“I think it’s important to know if that variant is present so that we can be appropriate in terms of our public health response,” she said.
For example, she said, some states are beginning to loosen public health protocols like mask mandates and social-distancing requirements, despite evidence that COVID-19 cases are starting to tick upward in many places.
“And a lot of public health officials are worried because, at this time, we haven’t yet vaccinated the number of people that we need to vaccinate to get herd immunity,” Boyer said. “And if there is a more transmissible, and potentially more severe, variant, public health officials are recommending that we don’t start opening up — that this could, in fact, create that third wave, another surge.”
And while Keene State is still waiting for the results of the first tests able to detect the variants, Boyer said she’s expecting to see both of the variants in Keene now, or in the near future.

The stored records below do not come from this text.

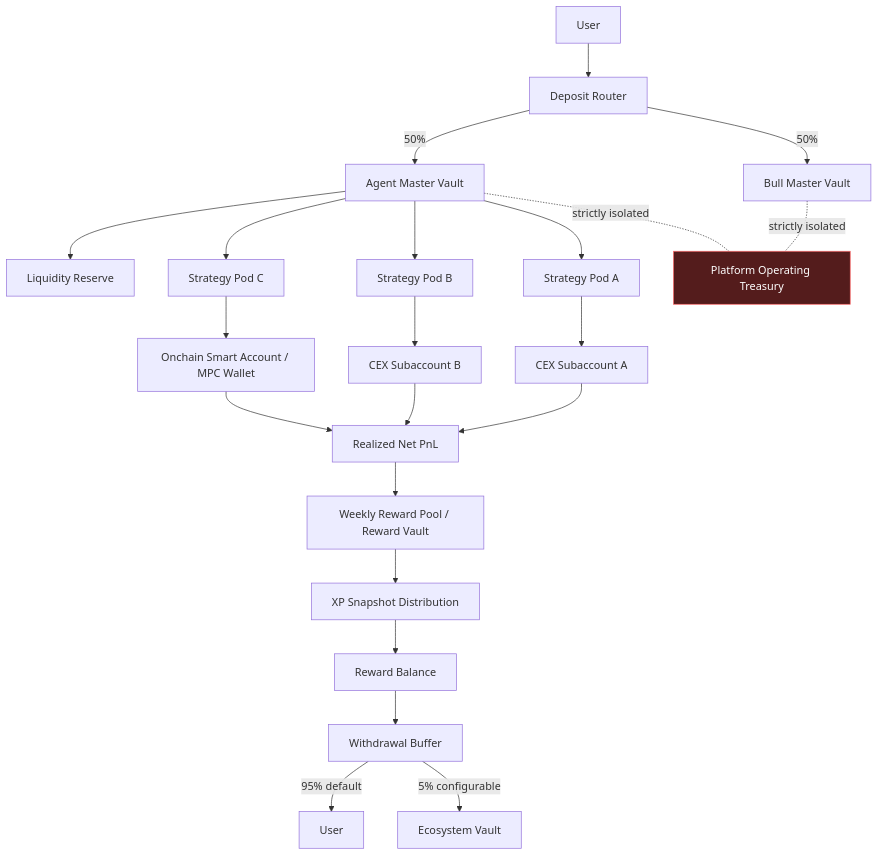
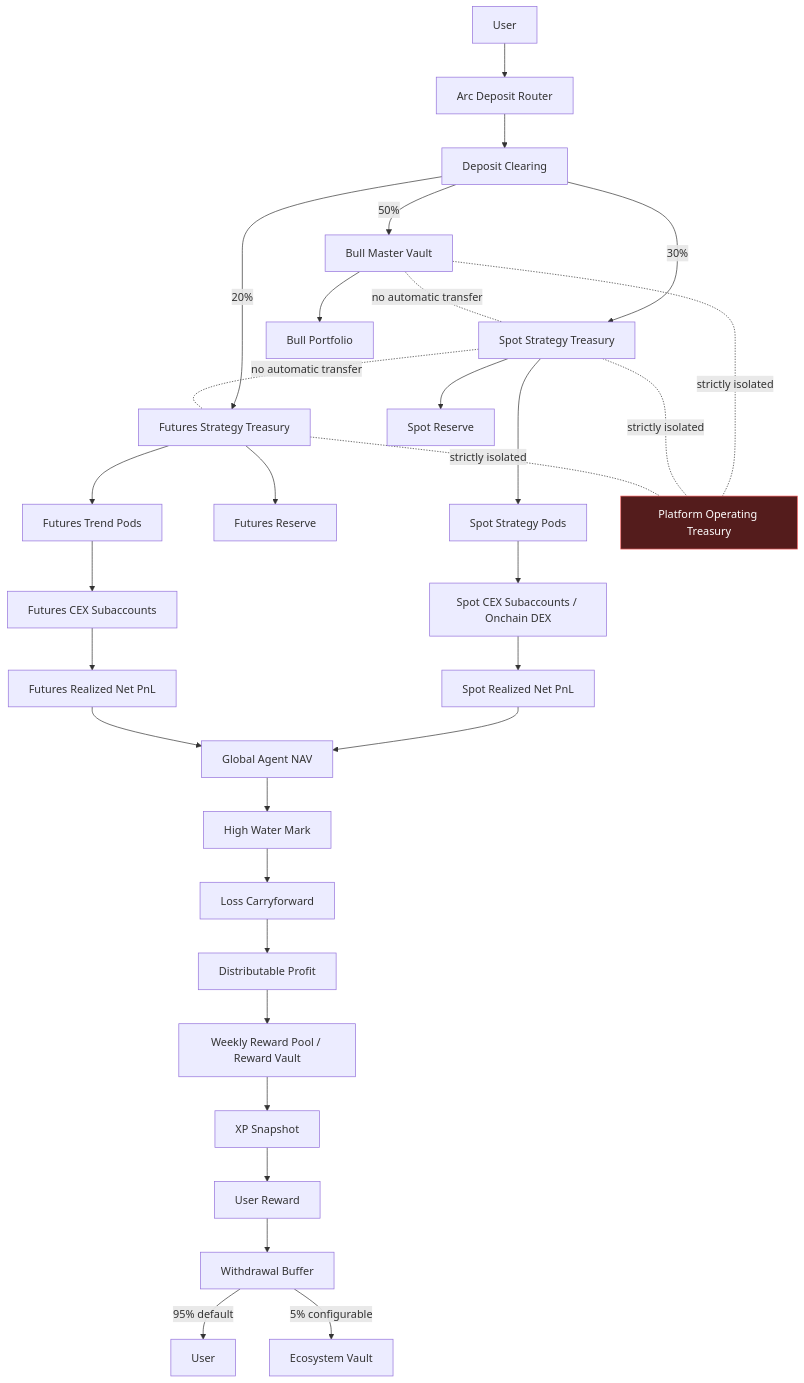
The first of 2 diagrams in docs/architecture.md (aob5518-lgtm/xgou), drawn with Mermaid before and after one commit. The commit also changed other lines of this file and 29 other files, not shown here.

Commit message:
feat: add phase 2A fund ledger architecture

````diff
--- a/docs/architecture.md
+++ b/docs/architecture.md
@@ -5,26 +5,38 @@
 ```mermaid
 flowchart TD
-  U[User] --> DR[Deposit Router]
-  DR -->|50%| BV[Bull Master Vault]
-  DR -->|50%| AV[Agent Master Vault]
-  AV --> LR[Liquidity Reserve]
-  AV --> PA[Strategy Pod A]
-  AV --> PB[Strategy Pod B]
-  AV --> PC[Strategy Pod C]
-  PA --> CA[CEX Subaccount A]
-  PB --> CB[CEX Subaccount B]
-  PC --> OW[Onchain Smart Account / MPC Wallet]
-  CA --> PNL[Realized Net PnL]
-  CB --> PNL
-  OW --> PNL
-  PNL --> WR[Weekly Reward Pool / Reward Vault]
-  WR --> XP[XP Snapshot Distribution]
-  XP --> RB[Reward Balance]
-  RB --> WB[Withdrawal Buffer]
+  U[User] --> ADR[Arc Deposit Router]
+  ADR --> DC[Deposit Clearing]
+  DC -->|50%| BV[Bull Master Vault]
+  DC -->|30%| ST[Spot Strategy Treasury]
+  DC -->|20%| FT[Futures Strategy Treasury]
+
+  BV --> BP[Bull Portfolio]
+  ST --> SR[Spot Reserve]
+  ST --> SP[Spot Strategy Pods]
+  SP --> SA[Spot CEX Subaccounts / Onchain DEX]
+  FT --> FR[Futures Reserve]
+  FT --> FP[Futures Trend Pods]
+  FP --> FA[Futures CEX Subaccounts]
+
+  SA --> SPNL[Spot Realized Net PnL]
+  FA --> FPNL[Futures Realized Net PnL]
+  SPNL --> GNAV[Global Agent NAV]
+  FPNL --> GNAV
+  GNAV --> HWM[High Water Mark]
+  HWM --> LC[Loss Carryforward]
+  LC --> DP[Distributable Profit]
+  DP --> RPV[Weekly Reward Pool / Reward Vault]
+  RPV --> XP[XP Snapshot]
+  XP --> UR[User Reward]
+  UR --> WB[Withdrawal Buffer]
   WB -->|95% default| USER[User]
-  WB -->|5% configurable| EF[Ecosystem Vault]
+  WB -->|5% configurable| EV[Ecosystem Vault]
+
   PT[Platform Operating Treasury]:::isolated
+  BV -. no automatic transfer .- ST
+  ST -. no automatic transfer .- FT
   BV -. strictly isolated .- PT
-  AV -. strictly isolated .- PT
+  ST -. strictly isolated .- PT
+  FT -. strictly isolated .- PT
   classDef isolated fill:#541c1c,stroke:#ff6b6b,color:#fff
 ```
````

“It would not surprise me at all to see the UK variant,” she said. “There have been limited cases of the South African variant in New England. ... I would most expect to see the UK variant, and if we don’t see the South African variant, I wouldn’t be surprised if we see it at some point.”
If Keene’s sewage samples do show the presence of either or both of these variants, Boyer said, the results would only reinforce the need for measures like masking and limiting gatherings until more people can be vaccinated against COVID-19.
“It’s a really critical time right now, it feels like, because everyone is so done with the pandemic,” she said. “This pandemic fatigue is real, and people are ready to stop distancing and ready to stop masking, but with these new variants, it seems like it would be jumping the gun, so to speak, to get rid of the policies that are reducing spread.”